---- DATA TO EXAMINE

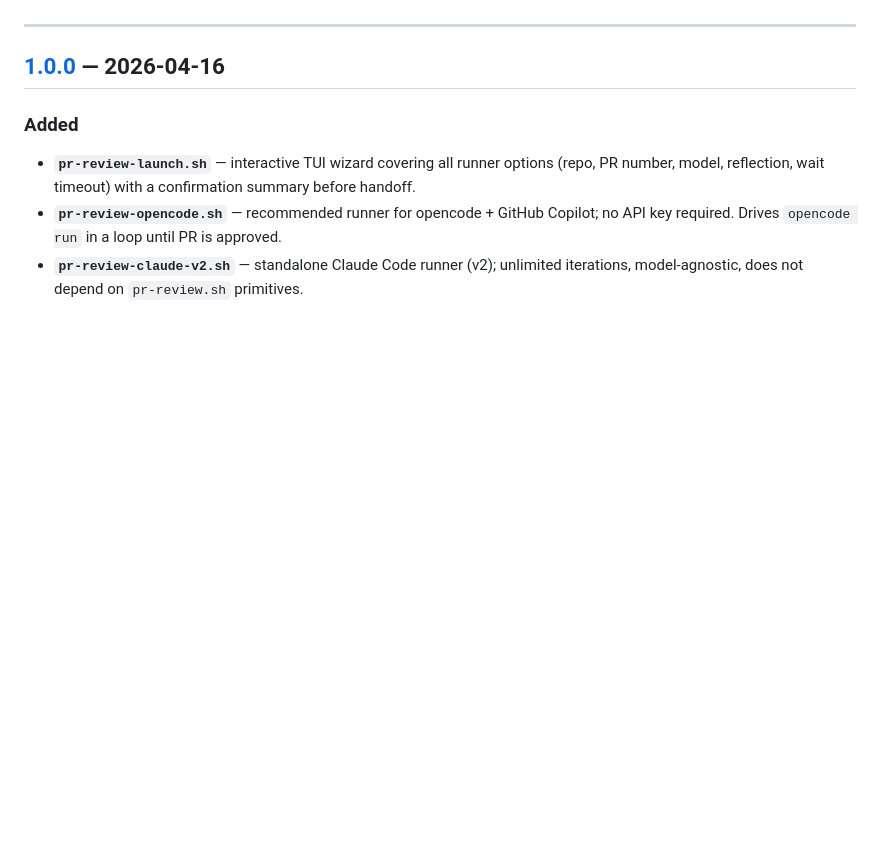
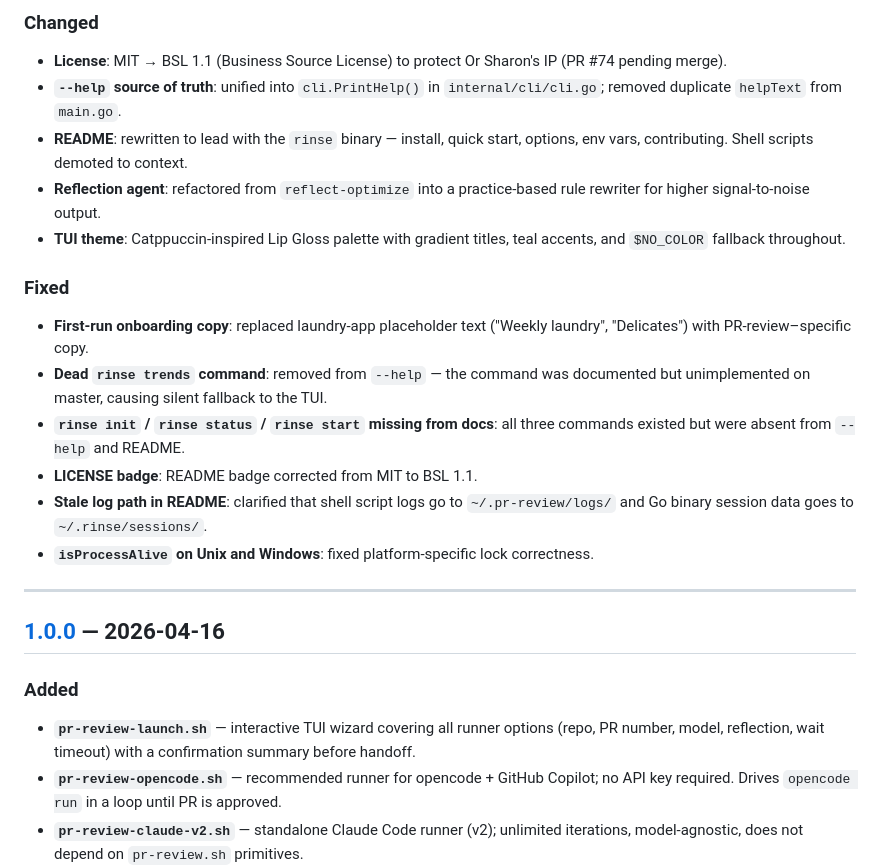
Before and after one commit to orsharon7/rinse, a Markdown page: CHANGELOG.md, the part around one of its changes. Drawn GitHub-style; blank space fills up the shorter version.

```diff
--- a/CHANGELOG.md
+++ b/CHANGELOG.md
@@ -6,3 +37,19 @@ Format follows [Keep a Changelog](https://keepachangelog.com/en/1.1.0/).
+### Changed
+
+- **License**: MIT → BSL 1.1 (Business Source License) to protect Or Sharon's IP (PR #74 pending merge).
+- **`--help` source of truth**: unified into `cli.PrintHelp()` in `internal/cli/cli.go`; removed duplicate `helpText` from `main.go`.
+- **README**: rewritten to lead with the `rinse` binary — install, quick start, options, env vars, contributing. Shell scripts demoted to context.
+- **Reflection agent**: refactored from `reflect-optimize` into a practice-based rule rewriter for higher signal-to-noise output.
+- **TUI theme**: Catppuccin-inspired Lip Gloss palette with gradient titles, teal accents, and `$NO_COLOR` fallback throughout.
+
+### Fixed
+
+- **First-run onboarding copy**: replaced laundry-app placeholder text ("Weekly laundry", "Delicates") with PR-review–specific copy.
+- **Dead `rinse trends` command**: removed from `--help` — the command was documented but unimplemented on master, causing silent fallback to the TUI.
+- **`rinse init` / `rinse status` / `rinse start` missing from docs**: all three commands existed but were absent from `--help` and README.
+- **LICENSE badge**: README badge corrected from MIT to BSL 1.1.
+- **Stale log path in README**: clarified that shell script logs go to `~/.pr-review/logs/` and Go binary session data goes to `~/.rinse/sessions/`.
+- **`isProcessAlive` on Unix and Windows**: fixed platform-specific lock correctness.
 
 ---
 
```
Also changed, not shown: other parts of CHANGELOG.md (+32 -0 lines).
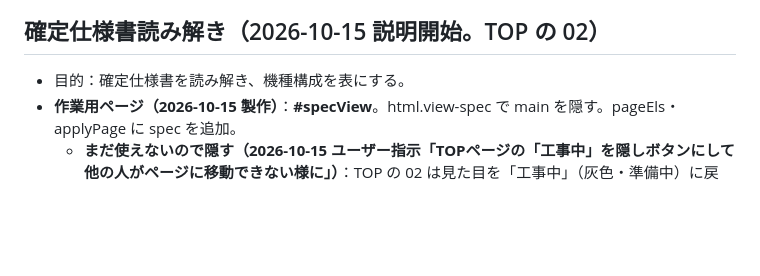
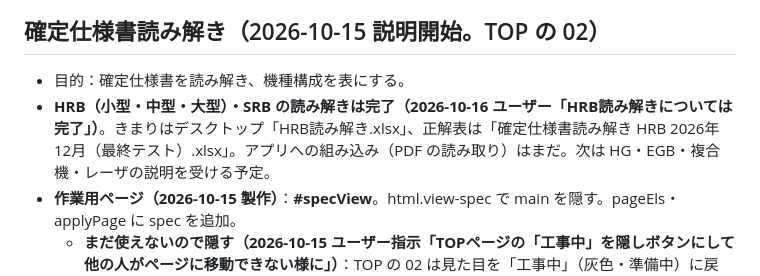
Before and after one commit to FDOtawa/amada-Productionplan, a Markdown page: CLAUDE.md, the part around the change. Rendered like a GitHub page; blank space fills up the shorter version.

Commit message:
CLAUDE.md：HRB読み解きは完了
Co-Authored-By: Claude Opus 5.5 <noreply@anthropic.com>

```diff
--- a/CLAUDE.md
+++ b/CLAUDE.md
@@ -32,6 +32,7 @@
 
 ## 確定仕様書読み解き（2026-10-15 説明開始。TOP の 02）
 - 目的：確定仕様書を読み解き、機種構成を表にする。
+- **HRB（小型・中型・大型）・SRB の読み解きは完了（2026-10-16 ユーザー「HRB読み解きについては完了」）**。きまりはデスクトップ「HRB読み解き.xlsx」、正解表は「確定仕様書読み解き HRB 2026年12月（最終テスト）.xlsx」。アプリへの組み込み（PDF の読み取り）はまだ。次は HG・EGB・複合機・レーザの説明を受ける予定。
 - **作業用ページ（2026-10-15 製作）**：**#specView**。html.view-spec で main を隠す。pageEls・applyPage に spec を追加。
   - **まだ使えないので隠す（2026-10-15 ユーザー指示「TOPページの「工事中」を隠しボタンにして他の人がページに移動できない様に」）**：TOP の 02 は見た目を「工事中」（灰色・準備中）に戻し、**カードを押すと工事中のページ**（key 'specwip'）。**「工事中」の印（#specKey）をダブルクリックしたときだけ**作業用のページ（'spec'）へ（2026-10-15 ユーザー指示でダブルクリックに。1回押しただけならカードと同じく工事中のページ）（見た目の手がかりは出さない）。マニュアルにも作業用ページの説明は出さない（1章の②は工事中のまま、mimg-spec は外した）。使えるようになったら、カードを「開く」に戻し、マニュアルに説明を入れる（apply_man_spec.py・spec_shots.py が控え）。
 - **生産計画抽出の見出しも「01・02」＋英字に**（2026-10-15 ユーザー指示「01・02の表記は良い、生産計画抽出にも採用」）：.pl-h（01 PRODUCTION PLAN FILES ファイル取り込み／02 MODEL 機種選択）。画面の高さに余裕が無い（約15px）ので、見出しの高さは元とほぼ同じ（45→47px）。マニュアルの画面写真・色の例を撮り直し（man_shots.py・theme_shots.py の待ち時間も 4.5秒に）。
```
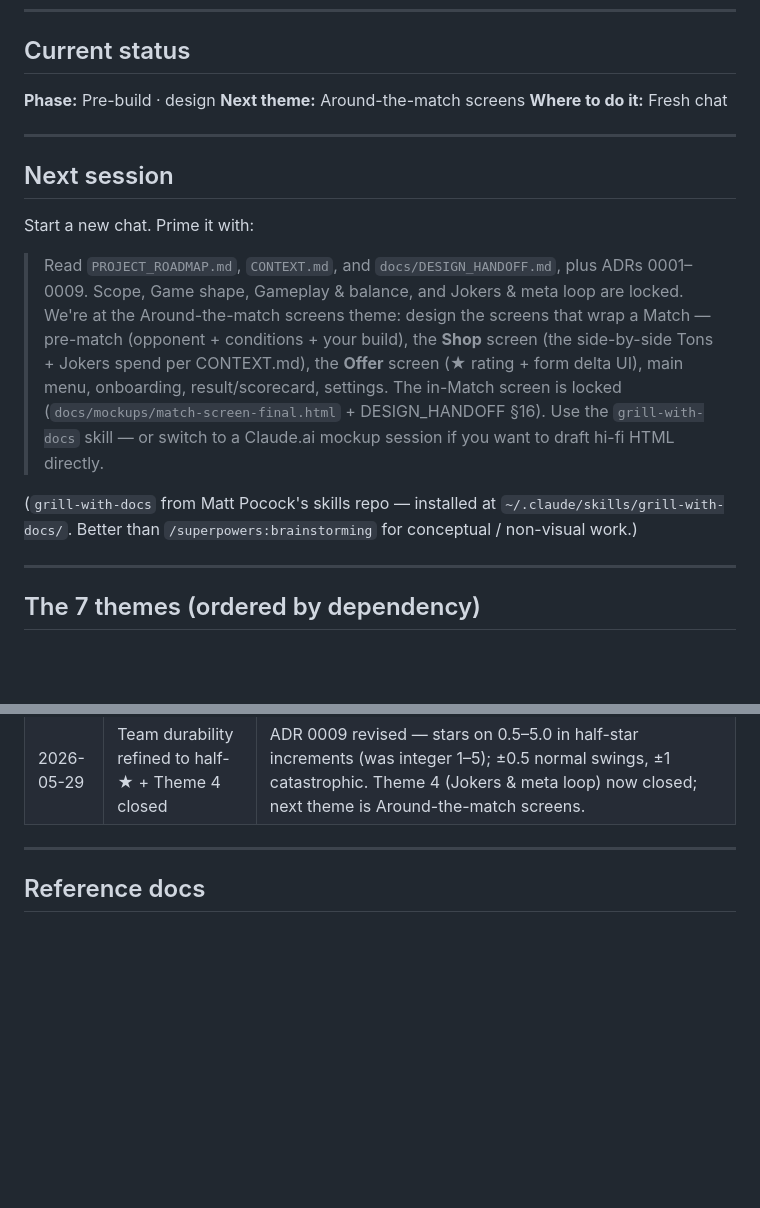
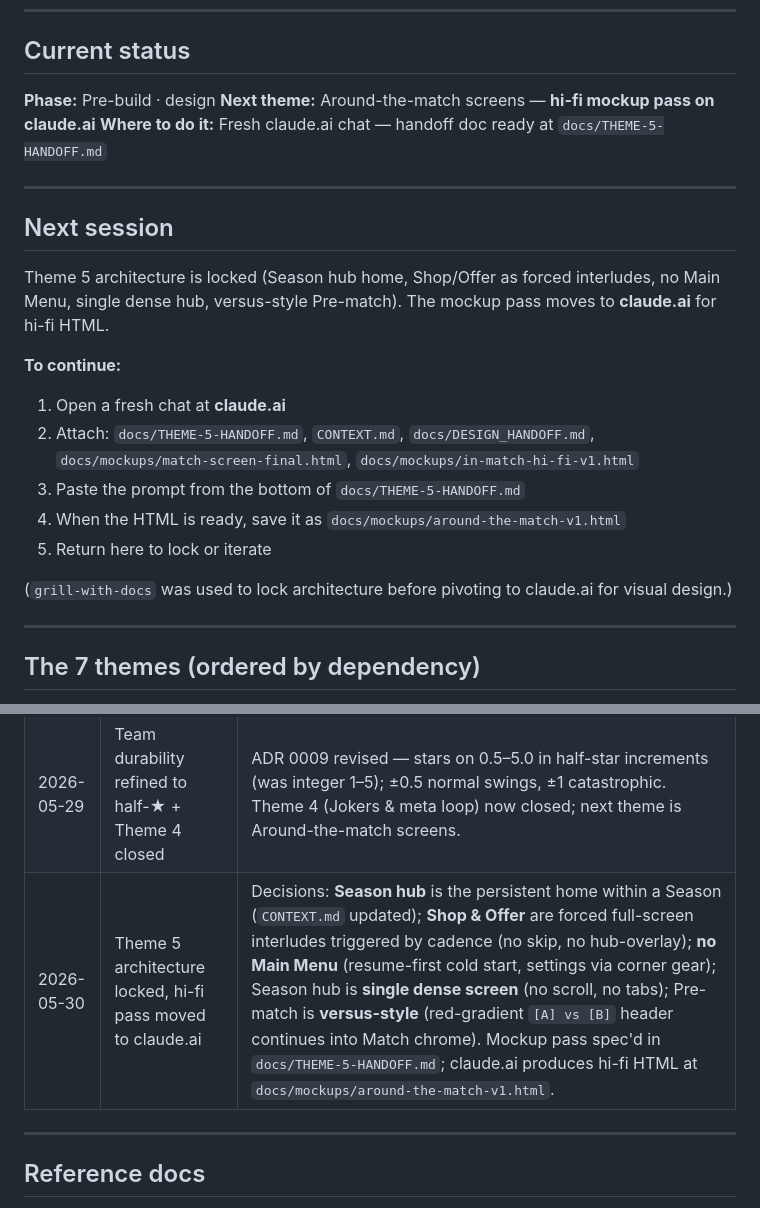
Before and after one commit to nico101rsa/cricket-v3, a Markdown page: PROJECT_ROADMAP.md, 2 parts joined by grey strips. GitHub-like rendering; blank space fills up the shorter version.

```diff
--- a/PROJECT_ROADMAP.md
+++ b/PROJECT_ROADMAP.md
@@ -7,18 +7,23 @@ Mobile **roguelite cricket-career** mashing **Reigns × Balatro × management**,
 ## Current status
 
 **Phase:** Pre-build · design
-**Next theme:** Around-the-match screens
-**Where to do it:** Fresh chat
+**Next theme:** Around-the-match screens — **hi-fi mockup pass on claude.ai**
+**Where to do it:** Fresh claude.ai chat — handoff doc ready at `docs/THEME-5-HANDOFF.md`
 
 ---
 
 ## Next session
 
-Start a new chat. Prime it with:
+Theme 5 architecture is locked (Season hub home, Shop/Offer as forced interludes, no Main Menu, single dense hub, versus-style Pre-match). The mockup pass moves to **claude.ai** for hi-fi HTML.
 
-> Read `PROJECT_ROADMAP.md`, `CONTEXT.md`, and `docs/DESIGN_HANDOFF.md`, plus ADRs 0001–0009. Scope, Game shape, Gameplay & balance, and Jokers & meta loop are locked. We're at the Around-the-match screens theme: design the screens that wrap a Match — pre-match (opponent + conditions + your build), the **Shop** screen (the side-by-side Tons + Jokers spend per CONTEXT.md), the **Offer** screen (★ rating + form delta UI), main menu, onboarding, result/scorecard, settings. The in-Match screen is locked (`docs/mockups/match-screen-final.html` + DESIGN_HANDOFF §16). Use the `grill-with-docs` skill — or switch to a Claude.ai mockup session if you want to draft hi-fi HTML directly.
+**To continue:**
+1. Open a fresh chat at **claude.ai**
+2. Attach: `docs/THEME-5-HANDOFF.md`, `CONTEXT.md`, `docs/DESIGN_HANDOFF.md`, `docs/mockups/match-screen-final.html`, `docs/mockups/in-match-hi-fi-v1.html`
+3. Paste the prompt from the bottom of `docs/THEME-5-HANDOFF.md`
+4. When the HTML is ready, save it as `docs/mockups/around-the-match-v1.html`
+5. Return here to lock or iterate
 
-(`grill-with-docs` from Matt Pocock's skills repo — installed at `~/.claude/skills/grill-with-docs/`. Better than `/superpowers:brainstorming` for conceptual / non-visual work.)
+(`grill-with-docs` was used to lock architecture before pivoting to claude.ai for visual design.)
 
 ---
 
@@ -66,6 +71,7 @@ Playtest threads through all of them — continuous, not a discrete item.
 | 2026-05-28 | Team strength durability via half-★ Markov rating | ADR 0009 — Teams carry durable 0.5–5★ rating in half-star increments, ~30% ±0.5 / ~5% ±1 per Season + `lastSeasonEvent` flavour string for ±1 swings; makes Offers a real Meta-layer signal. |
 | 2026-05-28 | Meta-loop shape locked | Shop cadence (5 visits/Season Slay-style) · 4 actions per visit (buy/sell/upgrade/hold) · 45-Joker pool across 6 archetypes · Joker carry-over (1 owned, end-of-Season) · slot 4 earned at first Level-win · mid-Season Offer is immediate-switch. |
 | 2026-05-29 | Team durability refined to half-★ + Theme 4 closed | ADR 0009 revised — stars on 0.5–5.0 in half-star increments (was integer 1–5); ±0.5 normal swings, ±1 catastrophic. Theme 4 (Jokers & meta loop) now closed; next theme is Around-the-match screens. |
+| 2026-05-30 | Theme 5 architecture locked, hi-fi pass moved to claude.ai | Decisions: **Season hub** is the persistent home within a Season (`CONTEXT.md` updated); **Shop & Offer** are forced full-screen interludes triggered by cadence (no skip, no hub-overlay); **no Main Menu** (resume-first cold start, settings via corner gear); Season hub is **single dense screen** (no scroll, no tabs); Pre-match is **versus-style** (red-gradient `[A] vs [B]` header continues into Match chrome). Mockup pass spec'd in `docs/THEME-5-HANDOFF.md`; claude.ai produces hi-fi HTML at `docs/mockups/around-the-match-v1.html`. |
 
 ---
 
```
Also changed, not shown: CONTEXT.md (+4 -0 lines), docs/THEME-5-HANDOFF.md (added, +253 -0 lines).
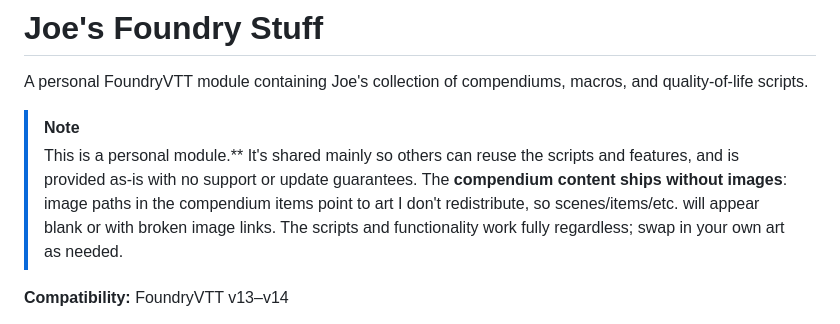
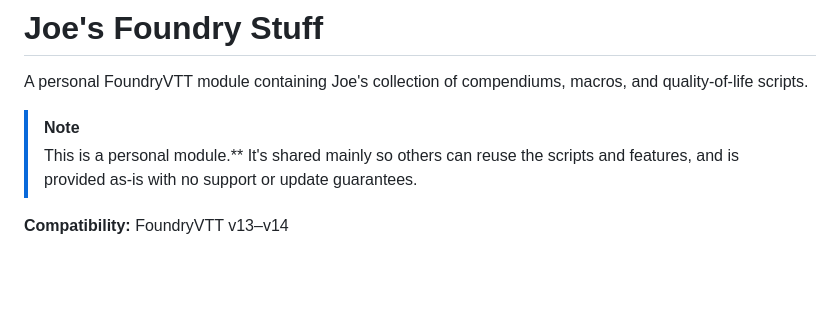
Before and after one commit to thejoester/joes-foundry-stuff, a Markdown page: README.md, the part around the change. GitHub-like rendering; blank space fills up the shorter version.

```diff
--- a/README.md
+++ b/README.md
@@ -3,7 +3,7 @@
 A personal FoundryVTT module containing Joe's collection of compendiums, macros, and quality-of-life scripts.
 
 > [!NOTE]
-> This is a personal module.** It's shared mainly so others can reuse the scripts and features, and is provided as-is with no support or update guarantees. The **compendium content ships without images**: image paths in the compendium items point to art I don't redistribute, so scenes/items/etc. will appear blank or with broken image links. The scripts and functionality work fully regardless; swap in your own art as needed.
+> This is a personal module.** It's shared mainly so others can reuse the scripts and features, and is provided as-is with no support or update guarantees.
 
 **Compatibility:** FoundryVTT v13–v14
 
```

--------

In the material above, find the lines that contain "scripts" and show them.

### RESPONSE FOR THIS EXERCISE
+- **README**: rewritten to lead with the `rinse` binary — install, quick start, options, env vars, contributing. Shell scripts demoted to context.
 A personal FoundryVTT module containing Joe's collection of compendiums, macros, and quality-of-life scripts.
-> This is a personal module.** It's shared mainly so others can reuse the scripts and features, and is provided as-is with no support or update guarantees. The **compendium content ships without images**: image paths in the compendium items point to art I don't redistribute, so scenes/items/etc. will appear blank or with broken image links. The scripts and functionality work fully regardless; swap in your own art as needed.
+> This is a personal module.** It's shared mainly so others can reuse the scripts and features, and is provided as-is with no support or update guarantees.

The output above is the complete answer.